*** Task input
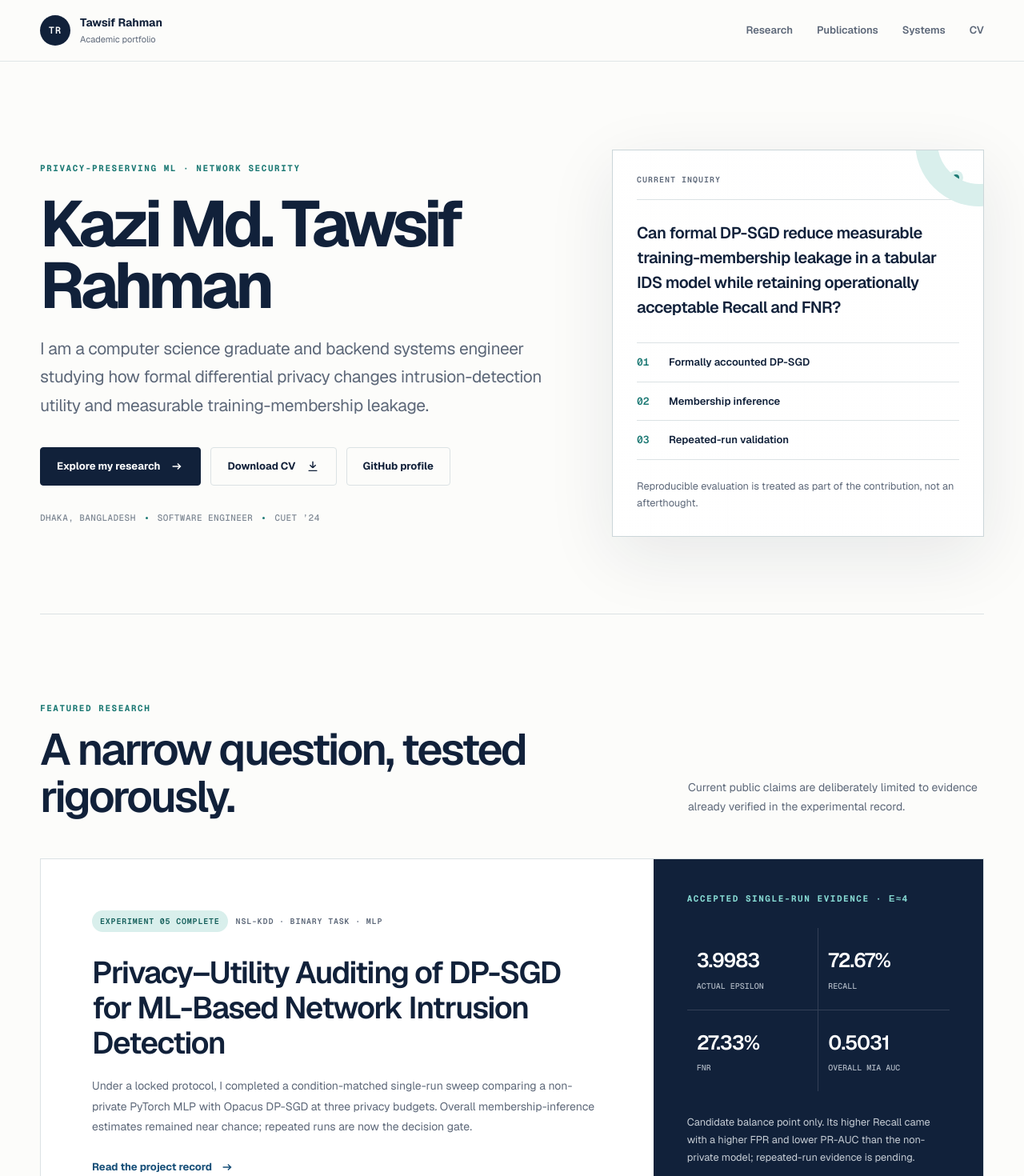
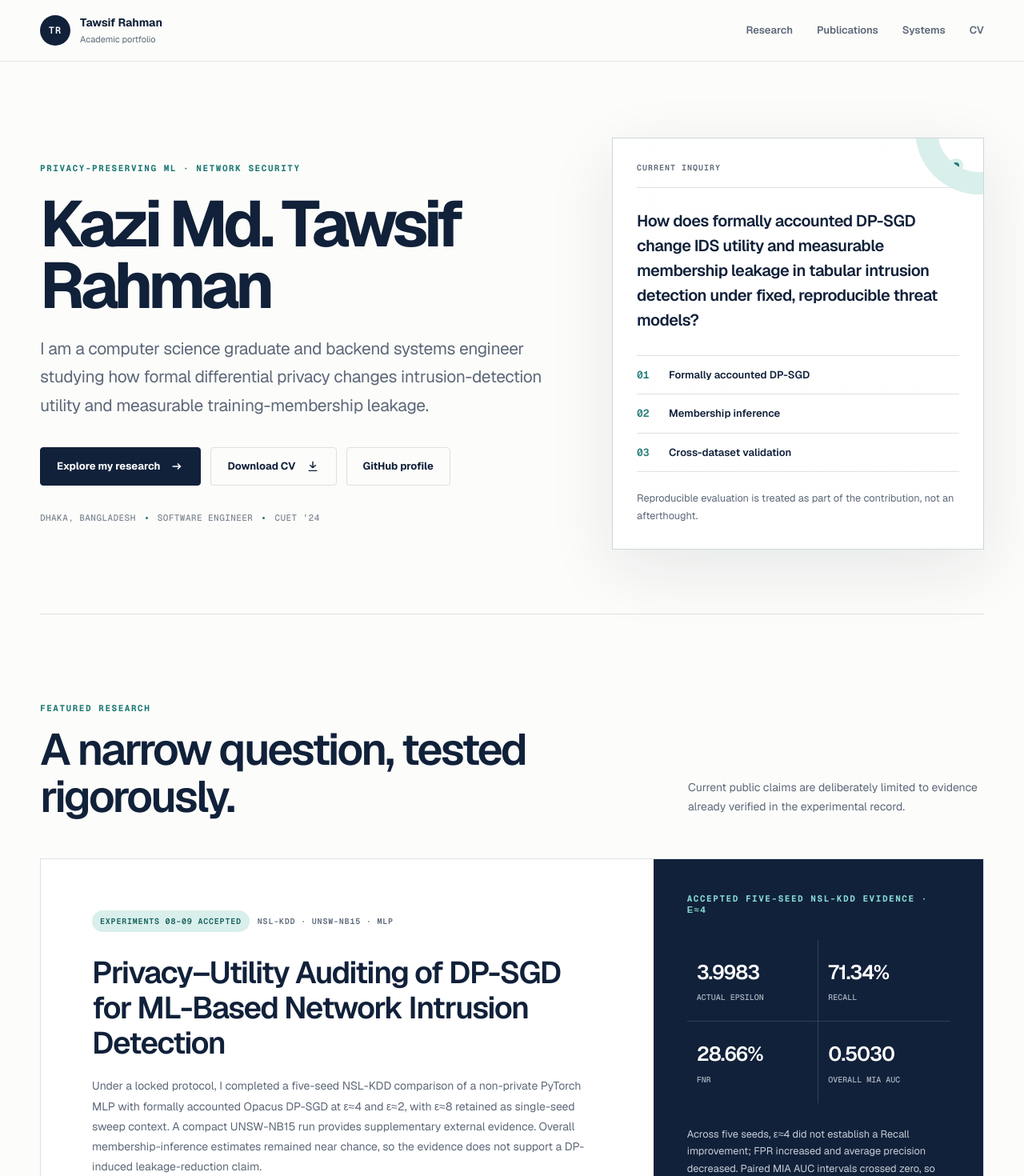
Before and after one commit to tawsif113/Academic-Portfolio, a Next.js app: page / in a window 1280 px wide. Shown: the top 1470 px of the page at 80% size. Built offline with nearby package versions, Linux system fonts and the light colour scheme.

Commit message:
Update homepage to accepted final research evidence

```diff
--- a/app/page.tsx
+++ b/app/page.tsx
@@ -70,9 +70,9 @@ export default function Home() {
               <i />
             </div>
             <p>
-              Can formal DP-SGD reduce measurable training-membership leakage
-              in a tabular IDS model while retaining operationally acceptable
-              Recall and FNR?
+              How does formally accounted DP-SGD change IDS utility and
+              measurable membership leakage in tabular intrusion detection
+              under fixed, reproducible threat models?
             </p>
             <ol>
               <li>
@@ -82,7 +82,7 @@ export default function Home() {
                 <span>02</span> Membership inference
               </li>
               <li>
-                <span>03</span> Repeated-run validation
+                <span>03</span> Cross-dataset validation
               </li>
             </ol>
             <small>
@@ -106,47 +106,50 @@ export default function Home() {
           <article className="featured">
             <div className="featured-copy">
               <div className="status">
-                <span>Experiment 05 complete</span> NSL-KDD · Binary task · MLP
+                <span>Experiments 08–09 accepted</span> NSL-KDD · UNSW-NB15 · MLP
               </div>
               <h3>
                 Privacy–Utility Auditing of DP-SGD for ML-Based Network
                 Intrusion Detection
               </h3>
               <p>
-                Under a locked protocol, I completed a condition-matched
-                single-run sweep comparing a non-private PyTorch MLP with
-                Opacus DP-SGD at three privacy budgets. Overall
-                membership-inference estimates remained near chance; repeated
-                runs are now the decision gate.
+                Under a locked protocol, I completed a five-seed NSL-KDD
+                comparison of a non-private PyTorch MLP with formally accounted
+                Opacus DP-SGD at ε≈4 and ε≈2, with ε≈8 retained as single-seed
+                sweep context. A compact UNSW-NB15 run provides supplementary
+                external evidence. Overall membership-inference estimates
+                remained near chance, so the evidence does not support a
+                DP-induced leakage-reduction claim.
               </p>
               <Link className="text-link" href="/research">
                 Read the project record <Arrow />
               </Link>
             </div>
             <div className="evidence">
-              <p className="eyebrow">Accepted single-run evidence · ε≈4</p>
+              <p className="eyebrow">Accepted five-seed NSL-KDD evidence · ε≈4</p>
               <div className="metrics">
                 <div>
                   <strong>3.9983</strong>
                   <span>Actual epsilon</span>
                 </div>
                 <div>
-                  <strong>72.67%</strong>
+                  <strong>71.34%</strong>
                   <span>Recall</span>
                 </div>
                 <div>
-                  <strong>27.33%</strong>
+                  <strong>28.66%</strong>
                   <span>FNR</span>
                 </div>
                 <div>
-                  <strong>0.5031</strong>
+                  <strong>0.5030</strong>
                   <span>Overall MIA AUC</span>
                 </div>
               </div>
               <small>
-                Candidate balance point only. Its higher Recall came with a
-                higher FPR and lower PR-AUC than the non-private model;
-                repeated-run evidence is pending.
+                Across five seeds, ε≈4 did not establish a Recall improvement;
+                FPR increased and average precision decreased. Paired MIA AUC
+                intervals crossed zero, so measured leakage reduction is not
+                established.
               </small>
             </div>
           </article>
```
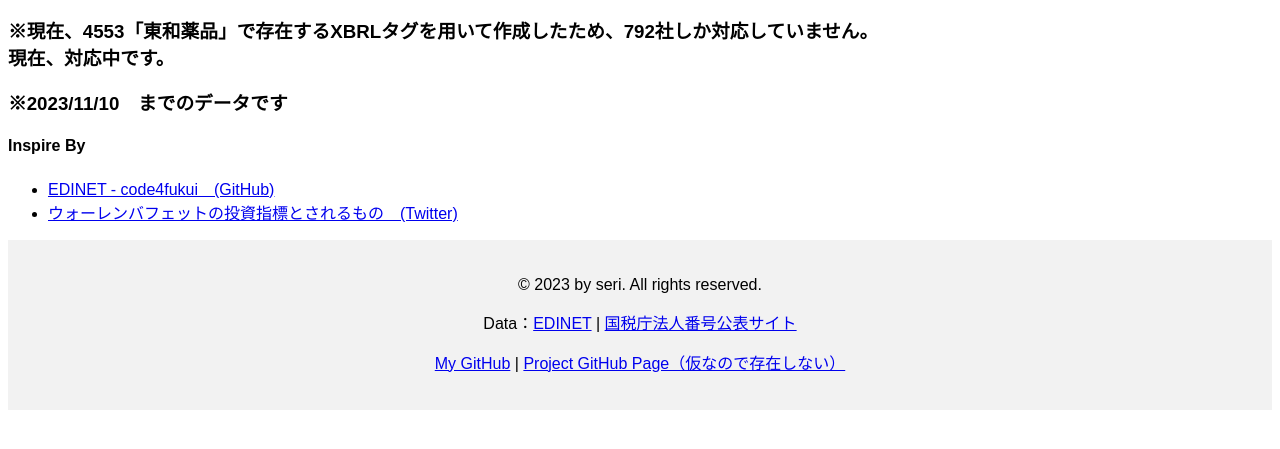
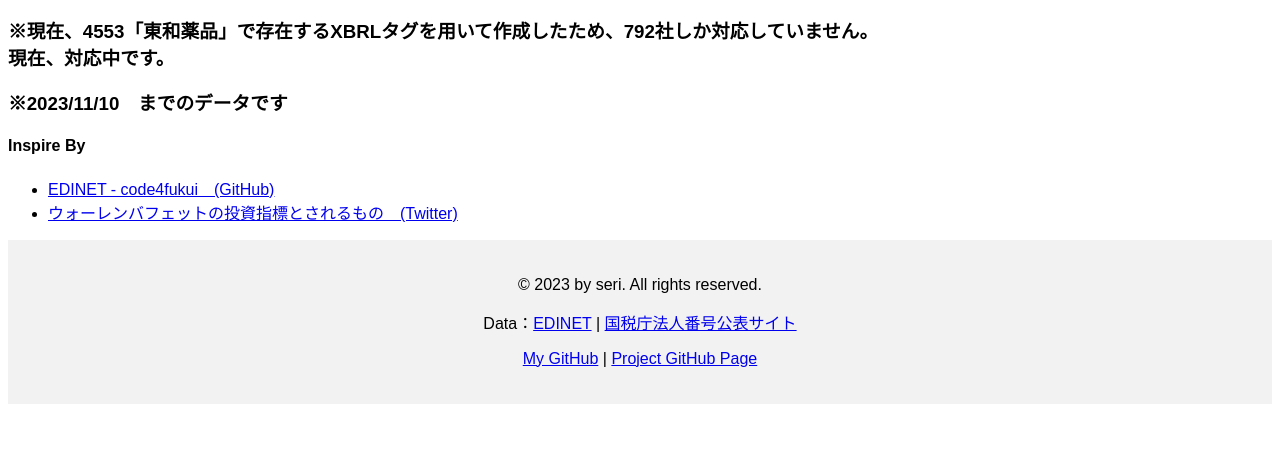
Before and after one commit to Shion-Serizawa/zaimu_calc, a plain HTML site: page index.html in a window 1280 px wide. Shown: the part 117-566 px from the top of the page. Drawn offline with Linux system fonts and the light colour scheme.

Commit message:
Project GitHub Pageを更新

```diff
--- a/index.html
+++ b/index.html
@@ -195,7 +195,7 @@
         <p>Data：<a href="https://disclosure2.edinet-fsa.go.jp/WEEK0010.aspx" target="_blank">EDINET</a> | <a
             href="https://www.houjin-bangou.nta.go.jp/" target="_blank">国税庁法人番号公表サイト</a></p>
         <p><a href="https://github.com/Shion-Serizawa" target="_blank">My GitHub</a> | <a
-                href="https://github.com/ProjectGithubPage" target="_blank">Project GitHub Page（仮なので存在しない）</a></p>
+                href="https://github.com/Shion-Serizawa/zaimu_calc" target="_blank">Project GitHub Page</a></p>
     </footer>
 
 </body>
```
******
*Try it*. A single number is the reply: the count of lines in the entries above that have the word "https".

*Completed exercise*. 5